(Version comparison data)
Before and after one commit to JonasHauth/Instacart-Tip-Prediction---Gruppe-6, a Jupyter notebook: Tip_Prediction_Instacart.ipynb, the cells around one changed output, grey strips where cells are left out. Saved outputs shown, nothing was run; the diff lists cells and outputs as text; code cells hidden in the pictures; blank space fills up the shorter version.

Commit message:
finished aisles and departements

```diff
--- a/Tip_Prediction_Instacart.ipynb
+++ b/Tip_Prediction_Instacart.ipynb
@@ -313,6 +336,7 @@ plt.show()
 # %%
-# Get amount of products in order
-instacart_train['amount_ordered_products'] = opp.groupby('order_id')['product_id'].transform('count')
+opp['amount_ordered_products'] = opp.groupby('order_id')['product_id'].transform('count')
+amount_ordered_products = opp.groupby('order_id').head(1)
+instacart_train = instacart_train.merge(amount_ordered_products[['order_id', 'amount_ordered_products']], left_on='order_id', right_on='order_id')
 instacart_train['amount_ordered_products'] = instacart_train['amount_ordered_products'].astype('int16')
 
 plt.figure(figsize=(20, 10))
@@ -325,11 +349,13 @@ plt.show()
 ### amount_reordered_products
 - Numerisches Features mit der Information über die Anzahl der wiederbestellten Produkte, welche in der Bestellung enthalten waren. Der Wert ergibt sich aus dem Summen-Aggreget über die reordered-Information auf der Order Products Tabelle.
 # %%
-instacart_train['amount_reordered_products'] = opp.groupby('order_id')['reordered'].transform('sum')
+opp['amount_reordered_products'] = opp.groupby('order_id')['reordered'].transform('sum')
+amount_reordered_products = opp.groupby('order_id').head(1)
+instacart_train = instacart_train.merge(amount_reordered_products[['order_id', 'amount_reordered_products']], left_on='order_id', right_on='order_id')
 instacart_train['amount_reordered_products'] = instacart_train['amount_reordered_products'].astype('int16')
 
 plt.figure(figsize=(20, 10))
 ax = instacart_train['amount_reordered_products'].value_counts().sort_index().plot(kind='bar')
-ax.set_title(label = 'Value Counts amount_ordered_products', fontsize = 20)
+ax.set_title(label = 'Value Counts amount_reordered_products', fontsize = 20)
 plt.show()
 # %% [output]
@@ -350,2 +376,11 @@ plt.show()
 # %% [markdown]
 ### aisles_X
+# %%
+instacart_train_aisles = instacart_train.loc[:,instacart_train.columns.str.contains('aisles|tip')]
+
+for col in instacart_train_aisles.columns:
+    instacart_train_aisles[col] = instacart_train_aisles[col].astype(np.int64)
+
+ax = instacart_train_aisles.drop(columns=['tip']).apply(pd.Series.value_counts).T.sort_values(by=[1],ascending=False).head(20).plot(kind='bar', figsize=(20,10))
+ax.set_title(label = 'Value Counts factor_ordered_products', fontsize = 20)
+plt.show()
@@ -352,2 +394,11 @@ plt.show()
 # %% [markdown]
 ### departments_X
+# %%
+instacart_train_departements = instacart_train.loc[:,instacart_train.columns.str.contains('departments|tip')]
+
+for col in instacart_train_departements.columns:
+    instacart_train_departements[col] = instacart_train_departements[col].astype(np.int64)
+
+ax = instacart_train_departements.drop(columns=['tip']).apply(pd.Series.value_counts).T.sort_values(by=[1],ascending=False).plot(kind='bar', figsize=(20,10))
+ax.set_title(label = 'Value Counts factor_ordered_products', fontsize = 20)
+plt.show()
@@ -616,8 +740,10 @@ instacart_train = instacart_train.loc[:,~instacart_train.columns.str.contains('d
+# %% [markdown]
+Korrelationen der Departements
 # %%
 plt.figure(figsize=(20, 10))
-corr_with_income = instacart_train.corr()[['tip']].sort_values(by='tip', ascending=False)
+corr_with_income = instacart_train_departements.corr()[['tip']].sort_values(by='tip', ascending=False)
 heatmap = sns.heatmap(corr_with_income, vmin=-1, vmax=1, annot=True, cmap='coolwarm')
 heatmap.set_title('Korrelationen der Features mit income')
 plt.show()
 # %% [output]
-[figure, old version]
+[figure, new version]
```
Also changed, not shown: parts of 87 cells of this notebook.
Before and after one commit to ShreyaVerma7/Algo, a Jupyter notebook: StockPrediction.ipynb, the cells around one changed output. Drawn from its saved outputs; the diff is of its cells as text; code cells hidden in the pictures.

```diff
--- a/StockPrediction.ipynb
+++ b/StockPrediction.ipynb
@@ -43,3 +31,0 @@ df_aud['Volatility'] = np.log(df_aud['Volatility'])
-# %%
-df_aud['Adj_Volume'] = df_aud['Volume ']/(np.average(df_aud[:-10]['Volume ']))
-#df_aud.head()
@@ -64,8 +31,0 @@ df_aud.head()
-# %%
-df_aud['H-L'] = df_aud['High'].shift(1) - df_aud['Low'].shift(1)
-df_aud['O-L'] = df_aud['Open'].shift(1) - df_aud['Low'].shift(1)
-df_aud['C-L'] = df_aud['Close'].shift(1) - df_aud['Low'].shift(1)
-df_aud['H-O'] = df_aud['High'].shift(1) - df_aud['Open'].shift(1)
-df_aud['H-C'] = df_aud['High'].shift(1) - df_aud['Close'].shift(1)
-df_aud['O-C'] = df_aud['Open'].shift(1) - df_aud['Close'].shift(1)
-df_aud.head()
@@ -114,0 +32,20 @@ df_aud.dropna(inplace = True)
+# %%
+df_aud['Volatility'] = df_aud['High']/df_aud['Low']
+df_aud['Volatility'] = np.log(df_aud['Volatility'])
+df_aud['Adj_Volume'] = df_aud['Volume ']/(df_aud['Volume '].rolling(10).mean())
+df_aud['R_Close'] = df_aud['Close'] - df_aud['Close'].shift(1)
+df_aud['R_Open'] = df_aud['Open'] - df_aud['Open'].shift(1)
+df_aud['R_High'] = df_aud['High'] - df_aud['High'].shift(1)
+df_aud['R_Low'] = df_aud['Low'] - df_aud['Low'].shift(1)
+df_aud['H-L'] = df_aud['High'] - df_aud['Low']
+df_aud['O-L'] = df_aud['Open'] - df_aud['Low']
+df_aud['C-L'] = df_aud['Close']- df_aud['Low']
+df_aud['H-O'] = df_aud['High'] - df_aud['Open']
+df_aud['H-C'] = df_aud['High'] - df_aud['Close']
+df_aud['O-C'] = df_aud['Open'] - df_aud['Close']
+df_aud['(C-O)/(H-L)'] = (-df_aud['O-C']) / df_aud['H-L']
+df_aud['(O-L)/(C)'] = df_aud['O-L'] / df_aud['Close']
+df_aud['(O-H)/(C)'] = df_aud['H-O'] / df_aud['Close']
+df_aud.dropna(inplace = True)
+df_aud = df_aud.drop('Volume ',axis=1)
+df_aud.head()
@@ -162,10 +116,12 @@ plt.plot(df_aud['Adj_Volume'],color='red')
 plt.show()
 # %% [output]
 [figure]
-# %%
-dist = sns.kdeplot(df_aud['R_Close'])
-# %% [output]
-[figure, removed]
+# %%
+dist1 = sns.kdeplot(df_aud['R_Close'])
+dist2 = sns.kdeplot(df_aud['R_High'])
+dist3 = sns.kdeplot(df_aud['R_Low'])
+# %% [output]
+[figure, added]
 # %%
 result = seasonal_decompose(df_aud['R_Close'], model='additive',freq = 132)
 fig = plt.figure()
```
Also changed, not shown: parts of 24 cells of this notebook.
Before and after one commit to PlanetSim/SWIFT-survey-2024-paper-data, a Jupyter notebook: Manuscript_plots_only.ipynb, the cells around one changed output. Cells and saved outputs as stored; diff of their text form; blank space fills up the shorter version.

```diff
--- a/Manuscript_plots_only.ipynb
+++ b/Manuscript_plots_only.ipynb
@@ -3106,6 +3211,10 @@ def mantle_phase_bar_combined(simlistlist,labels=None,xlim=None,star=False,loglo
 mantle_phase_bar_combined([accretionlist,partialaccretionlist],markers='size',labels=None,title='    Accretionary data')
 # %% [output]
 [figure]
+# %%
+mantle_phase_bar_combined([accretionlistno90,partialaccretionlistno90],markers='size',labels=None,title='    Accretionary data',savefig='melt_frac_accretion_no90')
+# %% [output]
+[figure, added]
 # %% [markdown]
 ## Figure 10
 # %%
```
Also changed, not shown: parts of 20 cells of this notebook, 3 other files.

Task instructions —
Out of the entries, pull every line that mentions "markers".

Result below —
 mantle_phase_bar_combined([accretionlist,partialaccretionlist],markers='size',labels=None,title='    Accretionary data')
+mantle_phase_bar_combined([accretionlistno90,partialaccretionlistno90],markers='size',labels=None,title='    Accretionary data',savefig='melt_frac_accretion_no90')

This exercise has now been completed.